After twenty hours on a charter bus our group of six LVEJO member arrived in Manhattan excited to march in the historic Peoples Climate March. As an organization that serves a frontline environmental justice community, LVEJO was invited to stand at the front of the march with other environmental justice communities. Because our bus was late, we had to hustle but we eventually made it all the way to the frontline section. Moving through the thousands of people in the streets we saw diverse faith communities and organized labor marching behind indigenous peoples and frontline communities.
It was truly amazing to see frontline communities of people of color, youth, and low income whites lead nearly 400,000 people in a spirited marched aimed at elevating the call for an economy that truly serves the people and the planet. Anahi Tapia , an LVEJO volunteer, reflected “The entire scene depicted a beautifully vivid and legendary image of our power.”
LVEJO board president Mauricio Roman also mentioned that the People’s Climate March and the Flood Wall Street action were staged in the perfect setting as New York is the financial capital of the world. Roman noted, “To have over 400k people marching and rallying for Climate Justice in Manhattan should be a notice to the multinationals and governments that exploit Mother Earth.”
The following day LVEJO participated in the Peoples Climate Summit at the New School. We listened to amazing organizers from around the world discuss the alignment of their efforts and the urgency of supporting frontline and indigenous communities. Hilario Vega explained, “Having the chance to meet and hear the stories of those affected by climate change out here in New York has brought forth the human aspect when dealing with the issue of climate justice. My experiences have reminded me that people are more than merely statistics, maps, and charts.”
During the evening, LVEJO community organizers and volunteers attended the “Colonialism and Climate Justice: Indigenous World View panel. At this extraordinary event indigenous women shared the impact that the expansion of the fossil fuel and extreme energy development has had in their communities. It was a truly powerful conversation and the musical performances were breathtaking.
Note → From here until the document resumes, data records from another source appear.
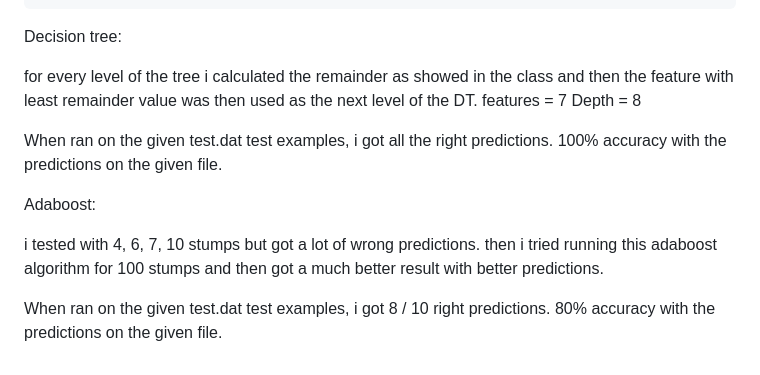
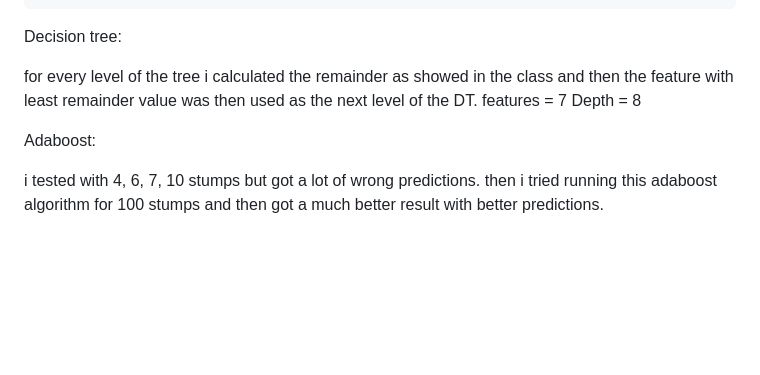
Before and after one commit to shawn2030/Language-Classifier, a Markdown page: README.md, the part around the change. GitHub-like rendering; blank space fills up the shorter version.

```diff
--- a/README.md
+++ b/README.md
@@ -64,11 +64,7 @@ for every level of the tree i calculated the remainder as showed in the class an
 features = 7
 Depth = 8
 
-When ran on the given test.dat test examples, i got all the right predictions. 100% accuracy with the predictions on the given file.
-
 Adaboost:
 
 i tested with 4, 6, 7, 10 stumps but got a lot of wrong predictions.
 then i tried running this adaboost algorithm for 100 stumps and then got a much better result with better predictions.
-
-When ran on the given test.dat test examples, i got 8 / 10 right predictions. 80% accuracy with the predictions on the given file.
```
According to Viviana Moreno, LVEJO’s climate adaptation organizer, “The panel extended beyond the usual academic format as these resilient and empowering group of women decolonized the space through the powers of music storytelling, comedy, prayers, and breathing exercises.”
On the final day of the People Summit, representatives of the Climate Justice Alliance held an action at the United Nations and delivered a strong message to the government leaders meeting at the UN. “Despite a heightened police presence, leaders from the Our Power Campaign were able to lift a banner and read a powerful letter that denounced the false solutions to climate change so often proposed by governments throughout the world. We know that our presence and message resonated inside the UN,” explained LVEJO Executive Director Antonio Lopez.
During our three days in New York, we learned so much and met many amazing organizers. Anahi was really moved by the convening and mentioned, “As a participant of the Peoples Climate March and a person who knows very little about the topic, I can attest this rally as well as the summit panels were empowering. The Peoples Climate March and Summit helped me connect how the climate crisis intertwines with labor issues, health issues and even immigration issues.”
The local New York City environmental organizations and the Climate Justice Alliance and allies deserve incredible recognition for their tireless efforts that culminated in such historic marches, actions, and dialogues. We also want to thank the individual donors, Voces Verdes, and the Cricket Island Foundation for providing the funds that made our trip to New York possible.
Whose Power – Our Power!